Increasing NATO’s Spending Requirements won’t do the Job
More defense spending by NATO members will not make us safer. A new NATO security agenda will.
by Magnus Roar Bech and Alexander Medgett
Asking the European NATO members to pay their dues entrenched the identity crisis of the Alliance. What remains unspoken in the debate of defense spending is that today’s security agenda requires a more multidimensional approach. In other words, the sole requirement of increasing spending reflects the organization’s ill targeted efforts towards responding to today’s contemporary and diverse threats.
While it is true that traditional security threats such as Russian aggression remain a priority for NATO, increasing the defense spending alone will not improve its members’ security.
Today’s threats require a multidimensional approach. NATO needs to adjust its policies to tackle terrorism, cyber attacks and humanitarian challenges. These have emerged as the predominant threats for most member states and cannot be solved with an arbitrary increase in defense spending. Cyber-attacks are increasingly at the epicenter of modern warfare, as we saw from the alleged Russian interference in the domestic politics in the US and the proven interference in Estonia. With limited means to track down and prosecute perpetrators, there is a need for innovative partnerships with IT specialists in retaliating against cyber-crime.
As dangerous as cyber attacks are, the threat of terrorism remains a bigger priority. In the last year, atrocities were committed by terrorists from Canada to Turkey. Initiatives to strengthen grass-root resilience against extremist ideologies and targeted deradicalization schemes are needed to combat the roots of the terrorist threat.
Furthermore, the need for rapid cross-border intelligence sharing and better police cooperation became apparent when the infamous Molenbeek ISIS cell managed to plan and execute attacks in Paris and Brussels despite being known to security services.
NATO’s focus on defense spending could have negative implications as well. Putting pressure on the budgets of European nations could dangerously shift the power-balance between Europe and Russia.
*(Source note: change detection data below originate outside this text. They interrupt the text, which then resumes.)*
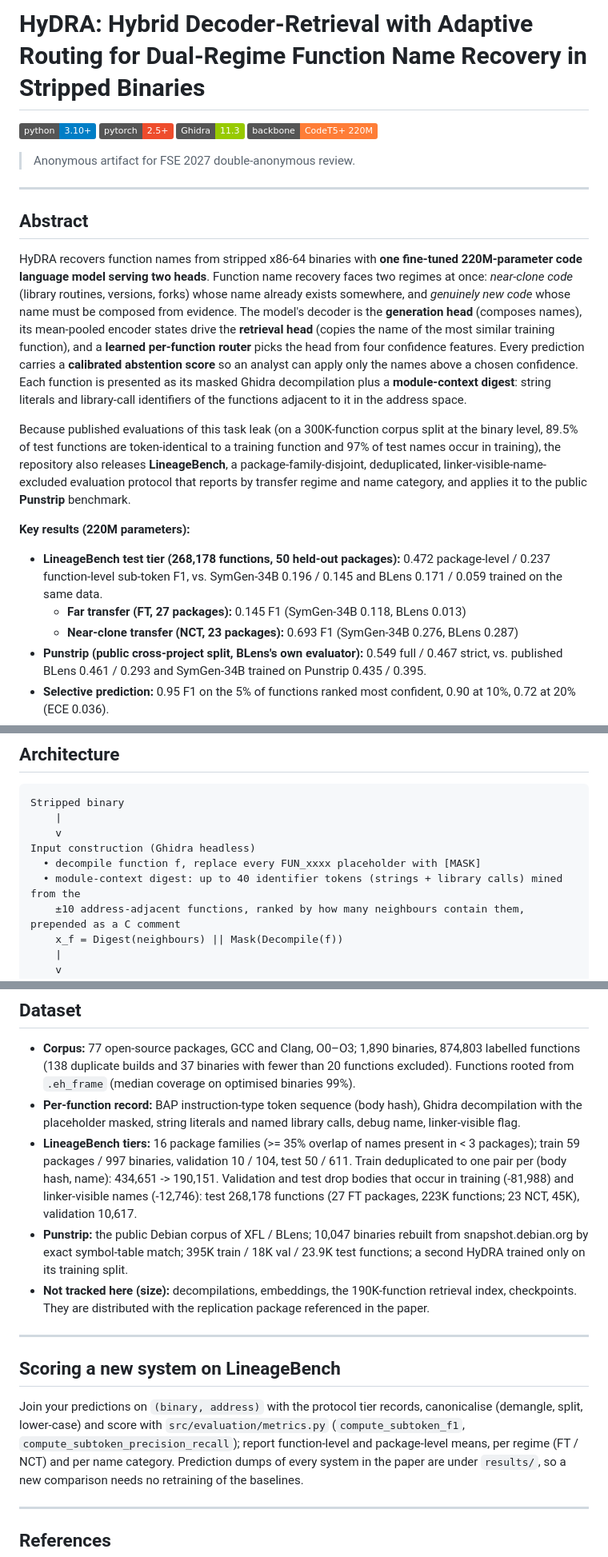
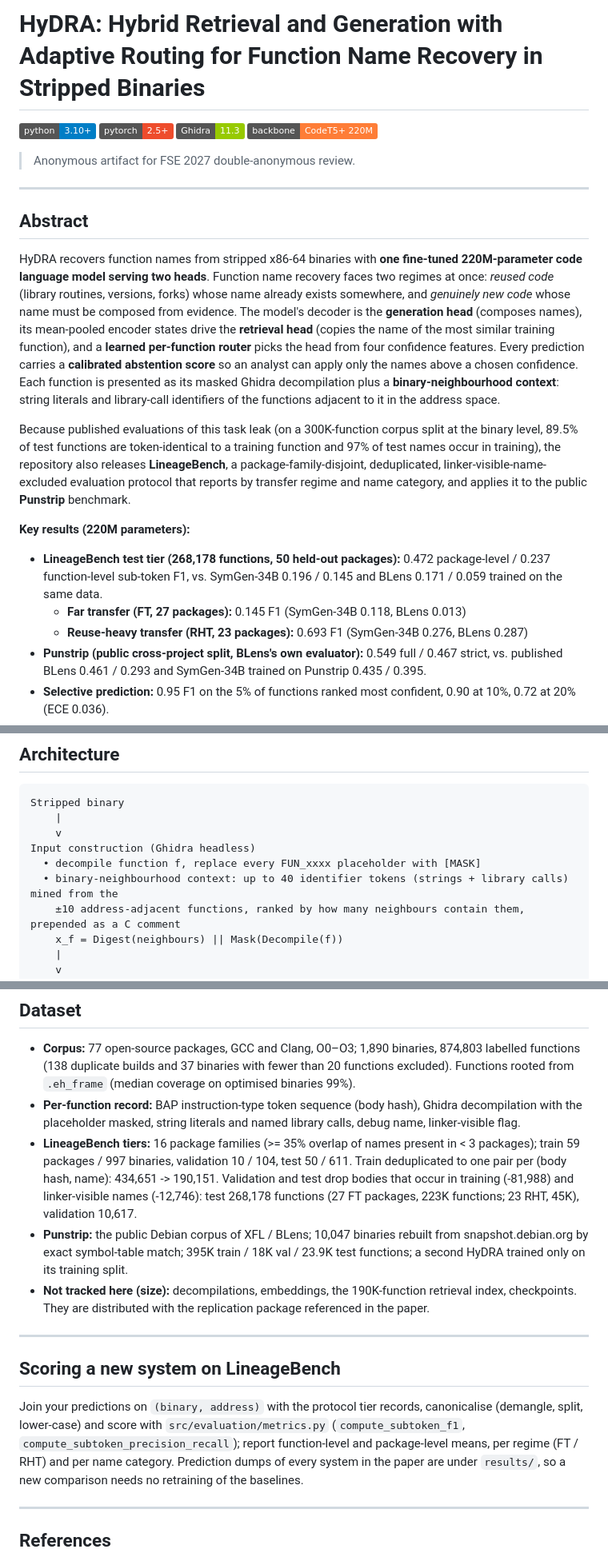
Before and after one commit to ananta-pradipta/stripped-binary-name-recovery, a Markdown page: README.md, 3 parts joined by grey strips. Shown at 80% size. Rendered like a GitHub page; badges without logos.

Commit message:
README: regime terminology (reuse-heavy transfer) and current title

```diff
--- a/README.md
+++ b/README.md
@@ -1,4 +1,4 @@
-# HyDRA: Hybrid Decoder-Retrieval with Adaptive Routing for Dual-Regime Function Name Recovery in Stripped Binaries
+# HyDRA: Hybrid Retrieval and Generation with Adaptive Routing for Function Name Recovery in Stripped Binaries
 
 [![Python 3.10+](https://img.shields.io/badge/python-3.10+-blue.svg)](https://www.python.org/downloads/)
 [![PyTorch 2.5](https://img.shields.io/badge/pytorch-2.5+-ee4c2c.svg)](https://pytorch.org/)
@@ -11,14 +11,14 @@
 
 ## Abstract
 
-HyDRA recovers function names from stripped x86-64 binaries with **one fine-tuned 220M-parameter code language model serving two heads**. Function name recovery faces two regimes at once: *near-clone code* (library routines, versions, forks) whose name already exists somewhere, and *genuinely new code* whose name must be composed from evidence. The model's decoder is the **generation head** (composes names), its mean-pooled encoder states drive the **retrieval head** (copies the name of the most similar training function), and a **learned per-function router** picks the head from four confidence features. Every prediction carries a **calibrated abstention score** so an analyst can apply only the names above a chosen confidence. Each function is presented as its masked Ghidra decompilation plus a **module-context digest**: string literals and library-call identifiers of the functions adjacent to it in the address space.
+HyDRA recovers function names from stripped x86-64 binaries with **one fine-tuned 220M-parameter code language model serving two heads**. Function name recovery faces two regimes at once: *reused code* (library routines, versions, forks) whose name already exists somewhere, and *genuinely new code* whose name must be composed from evidence. The model's decoder is the **generation head** (composes names), its mean-pooled encoder states drive the **retrieval head** (copies the name of the most similar training function), and a **learned per-function router** picks the head from four confidence features. Every prediction carries a **calibrated abstention score** so an analyst can apply only the names above a chosen confidence. Each function is presented as its masked Ghidra decompilation plus a **binary-neighbourhood context**: string literals and library-call identifiers of the functions adjacent to it in the address space.
 
 Because published evaluations of this task leak (on a 300K-function corpus split at the binary level, 89.5% of test functions are token-identical to a training function and 97% of test names occur in training), the repository also releases **LineageBench**, a package-family-disjoint, deduplicated, linker-visible-name-excluded evaluation protocol that reports by transfer regime and name category, and applies it to the public **Punstrip** benchmark.
 
 **Key results (220M parameters):**
 - **LineageBench test tier (268,178 functions, 50 held-out packages):** 0.472 package-level / 0.237 function-level sub-token F1, vs. SymGen-34B 0.196 / 0.145 and BLens 0.171 / 0.059 trained on the same data.
   - **Far transfer (FT, 27 packages):** 0.145 F1 (SymGen-34B 0.118, BLens 0.013)
-  - **Near-clone transfer (NCT, 23 packages):** 0.693 F1 (SymGen-34B 0.276, BLens 0.287)
+  - **Reuse-heavy transfer (RHT, 23 packages):** 0.693 F1 (SymGen-34B 0.276, BLens 0.287)
 - **Punstrip (public cross-project split, BLens's own evaluator):** 0.549 full / 0.467 strict, vs. published BLens 0.461 / 0.293 and SymGen-34B trained on Punstrip 0.435 / 0.395.
 - **Selective prediction:** 0.95 F1 on the 5% of functions ranked most confident, 0.90 at 10%, 0.72 at 20% (ECE 0.036).
 - **Efficiency:** 155x fewer parameters and ~95x faster per-function inference than the 34B baseline; 6.5 h fine-tuning on one A100-40GB.
@@ -33,7 +33,7 @@ Stripped binary
     v
 Input construction (Ghidra headless)
   • decompile function f, replace every FUN_xxxx placeholder with [MASK]
-  • module-context digest: up to 40 identifier tokens (strings + library calls) mined from the
+  • binary-neighbourhood context: up to 40 identifier tokens (strings + library calls) mined from the
     ±10 address-adjacent functions, ranked by how many neighbours contain them, prepended as a C comment
     x_f = Digest(neighbours) || Mask(Decompile(f))
     |
@@ -280,7 +280,7 @@ executable that contains them; suite-wide F1 0.752 / EM 59.2%.
 - **LineageBench tiers:** 16 package families (>= 35% overlap of names present in < 3 packages); train 59 packages /
   997 binaries, validation 10 / 104, test 50 / 611. Train deduplicated to one pair per (body hash, name):
   434,651 -> 190,151. Validation and test drop bodies that occur in training (-81,988) and linker-visible names (-12,746):
-  test 268,178 functions (27 FT packages, 223K functions; 23 NCT, 45K), validation 10,617.
+  test 268,178 functions (27 FT packages, 223K functions; 23 RHT, 45K), validation 10,617.
 - **Punstrip:** the public Debian corpus of XFL / BLens; 10,047 binaries rebuilt from snapshot.debian.org by exact
   symbol-table match; 395K train / 18K val / 23.9K test functions; a second HyDRA trained only on its training split.
 - **Not tracked here (size):** decompilations, embeddings, the 190K-function retrieval index, checkpoints. They are
@@ -292,7 +292,7 @@ executable that contains them; suite-wide F1 0.752 / EM 59.2%.
 
 Join your predictions on `(binary, address)` with the protocol tier records, canonicalise (demangle, split, lower-case)
 and score with `src/evaluation/metrics.py` (`compute_subtoken_f1`, `compute_subtoken_precision_recall`); report
-function-level and package-level means, per regime (FT / NCT) and per name category. Prediction dumps of every system
+function-level and package-level means, per regime (FT / RHT) and per name category. Prediction dumps of every system
 in the paper are under `results/`, so a new comparison needs no retraining of the baselines.
 
 ---
```
Also changed, not shown: other parts of README.md (+5 -5 lines).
Specifically, increasing budgets in Germany to fit NATO’s requirements would see Berlin dedicate more than EUR 60 million to defense - a figure above that of Moscow’s 2015 defense budget. Were Berlin to meet the 2 percent requirement in seven years, Moscow could interpret it as an intimidation tactic. If defense spending of Europe’s NATO members is going to increase at a proportional and measured rate, according to NATO Secretary General Stoltenberg, the German case highlights why the outdated 2 percent requirement must be reevaluated.
The cold war reminds us that more arms do not always equal more peace, and the multidimensional security threats we face today expose the need for a security agenda that goes beyond hard power. NATO has long been, and still is, an essential contributor to global security - whether through training forces in Iraq and Afghanistan, disrupting piracy in the Gulf of Aden or providing logistical support following humanitarian disasters. However, there clearly must be limits on its non-military mandate.
In post-conflict areas like Iraq and Afghanistan where ISIS and Al-Qaeda recruiters flourish - peacekeepers, civil-military assistance and DDR programs are imperative to engage and rebuild local communities, reintegrate combatants and stop the spread of terrorist push-factors. Additionally, private/public partnerships with financial institutions, effective information sharing and cooperation between police and judicial authorities are essential to detect terrorist financing, disrupt plots at home, and prosecute perpetrators. It would be naive to think NATO on its own can serve as a major allied force against international terrorism, as postulated by SG Stoltenberg and US Defense Secretary Mattis. The major obstacle is not merely insufficient capabilities but also the lack of effective cooperation.
Ensuring western security against international terrorism as well as other threats is not only a question of increasing NATO capabilities proportionally but also determining how far NATO’s parameters stretch beyond the military and into intelligence and humanitarian support. It is also a question of developing cooperation mechanisms with partners like the United Nations and the European Union, which have proven to be effective at times. To guarantee a secure alliance, it is therefore time for NATO officials to discuss the alliance’s exact role in ensuring security, how to better respond to today’s diverse security threats, and how to cooperate with complementary partners. Reassessing the 2 percent requirement is a first step in the right direction.
About the Authors
Magnus Roar Bech is a freelance writer and security specialist. He holds an MSc Security Studies and a BA European Studies, with focus on counter-terrorism, peace-building and EU foreign policy. His professional work has focused primarily on counter-extremism and counter-terrorism in the UK and Europe, following work with European energy law and international relations. He has been cited by national and international media mainly on security and counter-terrorism.
Alexander Medgett a Master of Public Policy candidate at the Sciences Po Paris. Currently, he is finishing his graduate studies at the Fletcher School of Law and Diplomacy at Tufts University. His academic focus is on economics, European governance and international relations. Alexander also co-founded CampusEurope, a pan European media outlet that publishes news and opinions on European affairs.